In my blog I will mainly speak about foot reflexology and regularly present a new aspect of this wonderful healing technique  - I hope you enjoy the blog, it's free to learn.

Friday, February 6, 2009

Hand Reflexology v Foot Reflexology

In this blog I focus mainly on foot reflexology. However it is worth having a look at hand reflexology. The principles and techniques are very similar, it's just the position of the reflex points and the handling which differ. 

Hand reflexology might be useful when a person has health problems with their feet (local infection , broken foot...) or is very ticklish! It's also more practical if you want to practice in public with friends or family.

I've reviewed an article from Teresa Rich who is an advanced reflexology trainer (01202 295910). She also sells training DVDs published by the Federation of Holistic Therapists (www.reflexology-uk.org). Here are some of the differences between hand and foot reflexology she mentioned in the article:

"Our hands are of the upmost importance when it comes to touching, sensing and communicating with others. Perhaps this is why they have such a powerful role in the healing process, whether they are providing a treatment - or indeed, receiving one. Hand reflexology is a very simple yet effective therapy that most clients find pleasant and deeply relaxing. Although some consider it to be the poor relation of foot reflexology, hand reflexology is often more convenient and can be just as effective as its sister therapy.
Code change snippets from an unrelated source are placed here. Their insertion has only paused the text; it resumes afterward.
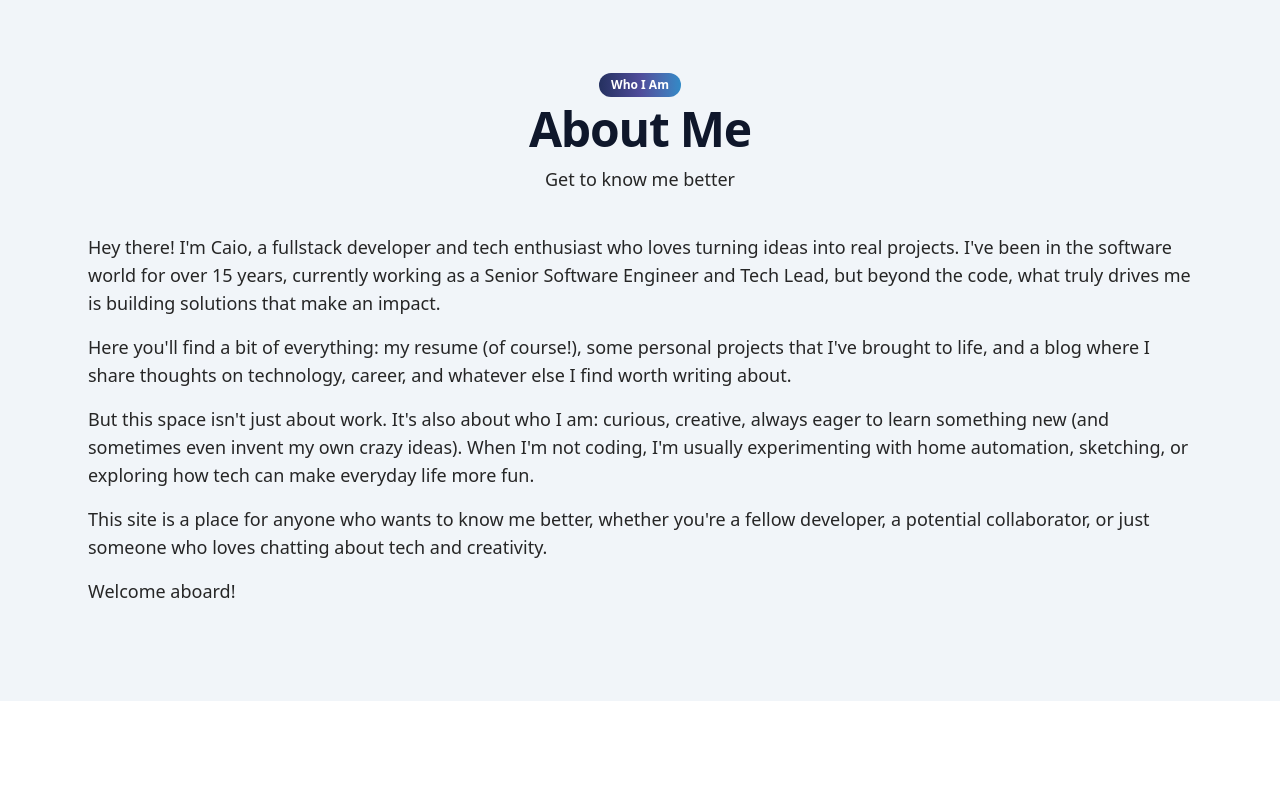
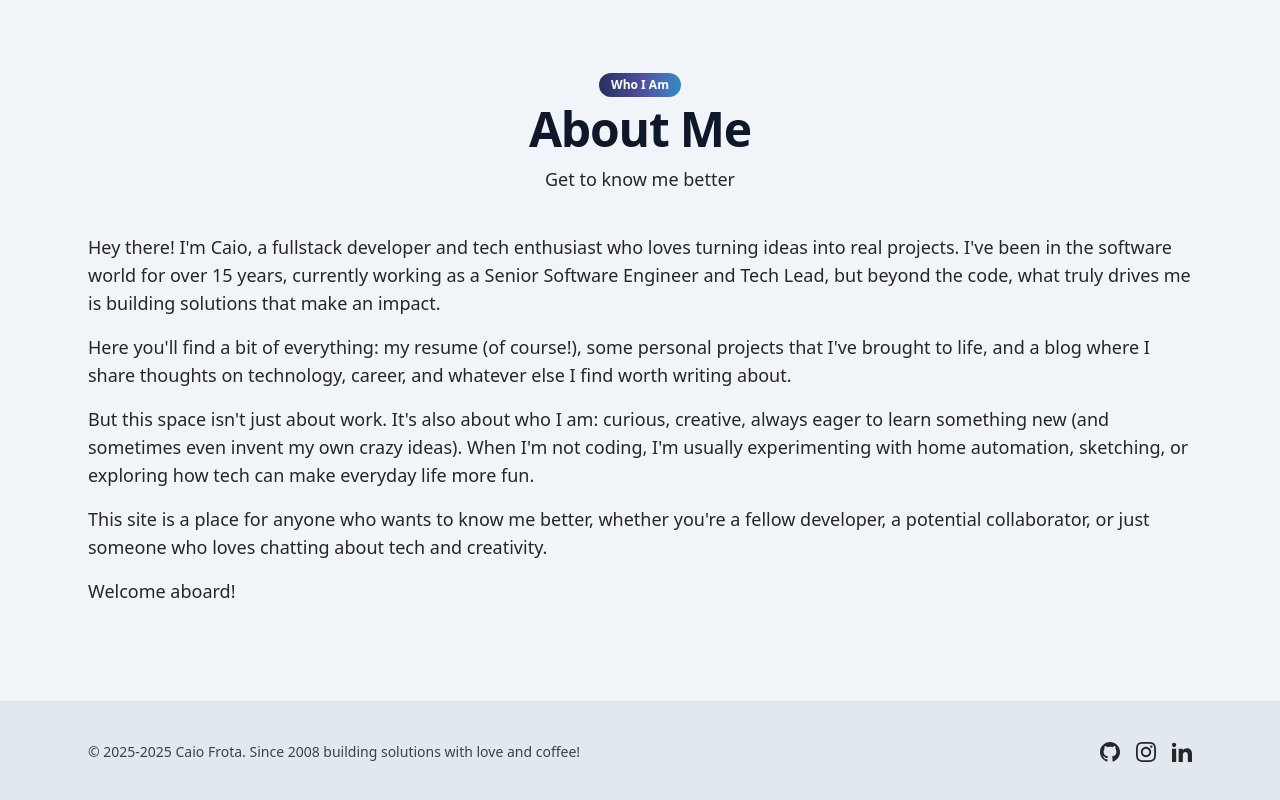
Before and after one commit to caiofrota/caiofrota.com, a Next.js app: page / in a window 1280 px wide. Shown: the part 826-1626 px from the top of the page. Before the commit the page ends 1527 px from the top, so only its background shows below. Built offline with nearby package versions, Linux system fonts and the light colour scheme.

Commit message:
feat: create the footer

```diff
--- /dev/null
+++ b/app/(pages)/footer.tsx
@@ -0,0 +1,54 @@
+import { useTranslator } from "i18n";
+
+export function Footer({ ref }: React.PropsWithChildren<{ ref?: React.Ref<HTMLElement> }>) {
+  const { t } = useTranslator();
+  /*
+  const socials = [
+    { key: "github", icon: SiGithub, href: "https://github.com/jcaiofrota" },
+    { key: "linkedin", icon: Linkedin, href: "https://www.linkedin.com/in/caiofrota/" },
+    { key: "email", icon: Mail, href: "mailto:oi@caiofrota.com" },
+  ] as const;
+*/
+  return (
+    <footer ref={ref} id="footer" className="border-t border-neutral-200/70 py-10 dark:border-neutral-800/70">
+      <div className="mx-auto flex max-w-6xl flex-col items-center justify-between gap-4 px-4 lg:flex-row md:px-6">
+        <p className="text-sm text-neutral-700 dark:text-neutral-400">{t.footer.madeWith(new Date().getFullYear())}</p>
+        <div id="footer-socials" className="flex items-center gap-4">
+          <a
+            href="https://github.com/caiofrota"
+            target="_blank"
+            rel="noreferrer"
+            className="inline-flex items-center gap-2 text-sm text-neutral-800 transition hover:text-neutral-950 dark:text-neutral-300 dark:hover:text-white"
+            title="GitHub"
+          >
+            <svg xmlns="http://www.w3.org/2000/svg" className="h-5 w-5" fill="currentColor" viewBox="0 0 24 24">
+              <path d="M12 0c-6.626 0-12 5.373-12 12 0 5.302 3.438 9.8 8.207 11.387.599.111.793-.261.793-.577v-2.234c-3.338.726-4.033-1.416-4.033-1.416-.546-1.387-1.333-1.756-1.333-1.756-1.089-.745.083-.729.083-.729 1.205.084 1.839 1.237 1.839 1.237 1.07 1.834 2.807 1.304 3.492.997.107-.775.418-1.305.762-1.604-2.665-.305-5.467-1.334-5.467-5.931 0-1.311.469-2.381 1.236-3.221-.124-.303-.535-1.524.117-3.176 0 0 1.008-.322 3.301 1.23.957-.266 1.983-.399 3.003-.404 1.02.005 2.047.138 3.006.404 2.291-1.552 3.297-1.23 3.297-1.23.653 1.653.242 2.874.118 3.176.77.84 1.235 1.911 1.235 3.221 0 4.609-2.807 5.624-5.479 5.921.43.372.823 1.102.823 2.222v3.293c0 .319.192.694.801.576 4.765-1.589 8.199-6.086 8.199-11.386 0-6.627-5.373-12-12-12z" />
+            </svg>
+          </a>
+          <a
+            href="https://instagram.com/jcaiofrota"
+            target="_blank"
+            rel="noreferrer"
+            className="inline-flex items-center gap-2 text-sm text-neutral-800 transition hover:text-neutral-950 dark:text-neutral-300 dark:hover:text-white"
+            title="Instagram"
+          >
+            <svg xmlns="http://www.w3.org/2000/svg" className="h-5 w-5" fill="currentColor" viewBox="0 0 24 24">
+              <path d="M12 2.163c3.204 0 3.584.012 4.85.07 3.252.148 4.771 1.691 4.919 4.919.058 1.265.069 1.645.069 4.849 0 3.205-.012 3.584-.069 4.849-.149 3.225-1.664 4.771-4.919 4.919-1.266.058-1.644.07-4.85.07-3.204 0-3.584-.012-4.849-.07-3.26-.149-4.771-1.699-4.919-4.92-.058-1.265-.07-1.644-.07-4.849 0-3.204.013-3.583.07-4.849.149-3.227 1.664-4.771 4.919-4.919 1.266-.057 1.645-.069 4.849-.069zm0-2.163c-3.259 0-3.667.014-4.947.072-4.358.2-6.78 2.618-6.98 6.98-.059 1.281-.073 1.689-.073 4.948 0 3.259.014 3.668.072 4.948.2 4.358 2.618 6.78 6.98 6.98 1.281.058 1.689.072 4.948.072 3.259 0 3.668-.014 4.948-.072 4.354-.2 6.782-2.618 6.979-6.98.059-1.28.073-1.689.073-4.948 0-3.259-.014-3.667-.072-4.947-.196-4.354-2.617-6.78-6.979-6.98-1.281-.059-1.69-.073-4.949-.073zm0 5.838c-3.403 0-6.162 2.759-6.162 6.162s2.759 6.163 6.162 6.163 6.162-2.759 6.162-6.163c0-3.403-2.759-6.162-6.162-6.162zm0 10.162c-2.209 0-4-1.79-4-4 0-2.209 1.791-4 4-4s4 1.791 4 4c0 2.21-1.791 4-4 4zm6.406-11.845c-.796 0-1.441.645-1.441 1.44s.645 1.44 1.441 1.44c.795 0 1.439-.645 1.439-1.44s-.644-1.44-1.439-1.44z" />
+            </svg>
+          </a>
+          <a
+            href="https://www.linkedin.com/in/caiofrota/"
+            target="_blank"
+            rel="noreferrer"
+            className="inline-flex items-center gap-2 text-sm text-neutral-800 transition hover:text-neutral-950 dark:text-neutral-300 dark:hover:text-white"
+            title="LinkedIn"
+          >
+            <svg xmlns="http://www.w3.org/2000/svg" className="h-5 w-5" fill="currentColor" viewBox="0 0 24 24">
+              <path d="M4.98 3.5c0 1.381-1.11 2.5-2.48 2.5s-2.48-1.119-2.48-2.5c0-1.38 1.11-2.5 2.48-2.5s2.48 1.12 2.48 2.5zm.02 4.5h-5v16h5v-16zm7.982 0h-4.968v16h4.969v-8.399c0-4.67 6.029-5.052 6.029 0v8.399h4.988v-10.131c0-7.88-8.922-7.593-11.018-3.714v-2.155z" />
+            </svg>
+          </a>
+        </div>
+      </div>
+    </footer>
+  );
+}
--- a/app/(pages)/layout.tsx
+++ b/app/(pages)/layout.tsx
@@ -2,10 +2,12 @@
 import { Navbar } from "components/navbar";
 import { ScrollToTop } from "components/scroll-to-top";
 import { useTranslator } from "i18n";
+import { Footer } from "./footer";
 
 type Props = {
   children: React.ReactNode;
 };
+
 export default function Layout({ children }: Props) {
   const { t } = useTranslator();
 
@@ -41,7 +43,8 @@ export default function Layout({ children }: Props) {
       <main className="relative min-h-screen bg-slate-200 text-slate-900 dark:bg-slate-900 dark:text-slate-100">
         <Navbar navItems={navItems} onNavClick={onNavClick} />
         {children}
-        <ScrollToTop />
+        <Footer />
+        <ScrollToTop aboveFooter={true} />
       </main>
     </div>
   );
--- a/i18n/locales/en-us.ts
+++ b/i18n/locales/en-us.ts
@@ -32,4 +32,7 @@ export const en: Type = {
       p5: "Welcome aboard!",
     },
   },
+  footer: {
+    madeWith: (year: number) => `© 2025-${year} Caio Frota. Since 2008 building solutions with love and coffee!`,
+  },
 };
--- a/i18n/locales/pt-br.ts
+++ b/i18n/locales/pt-br.ts
@@ -32,4 +32,7 @@ export const pt_BR: Type = {
       p5: "Seja bem-vindo!",
     },
   },
+  footer: {
+    madeWith: (year: number) => `© 2008-${year} Caio Frota. Desde 2008 construindo soluções com amor e café!`,
+  },
 };
--- a/i18n/locales/type.ts
+++ b/i18n/locales/type.ts
@@ -30,4 +30,7 @@ export type Type = {
       p5: string;
     };
   };
+  footer: {
+    madeWith: (year: number) => string;
+  };
 };
```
"It is true that the reflexes are much deeper in the hands and therefore more pressure is required in order to produce the same results as foot reflexology. However, if a gentler treatment is desirable for a particular client, then hand reflexology may be more preferable to foot reflexology as it is generally considered less powerful."

Here is Teresa's description of a treatment session:
"A treatment typically begins with a five-minute massage of the right hand, which includes effleurage, wrist rotations, thumb rotations and knuckle kneading. This is then followed by a 25-minute reflexology routine, where the therapist works the following:
- The neurological system/skeletal system/muscular system;
- Head;
- Arm and shoulder;
- Spine;
- Pelvic area;
- Cardiovascular/lymphatic system;
- Digestive system;
- Reproductive system;
- Urinay system;
- Endocrine system.
The treatment is then concluded with a five-minute routine and all of the above is repeated on the left hand."

Here are some of the benefits outlined in the article:
"As well as improving circulation and well-being, the therapy is said to:
- Benefit conditions that typically affect the hands and wrists, including arthritis, carpal tunnel syndrome and RSI;
- Aid recovery from hand injury;
- Help maintain manual dexterity;
- Rejuvenate overused or tired hands.
Many reflexologists have also found that hand reflexology is particularly useful if the client has an injured foot, an infection - such as athlete's foot - ticklish feet, or does not like their feet being touched. It is found that most people can cope with having their hands touched as this is common occurrence in everyday life.
Reflexologists who are presented with a local contraindication on the foot, such as an ingrown toe nail, or who want to reinforce their work on a particular reflex found on the foot, may find it useful to work the corresponding reflexes on the hand towards the end of their treatment."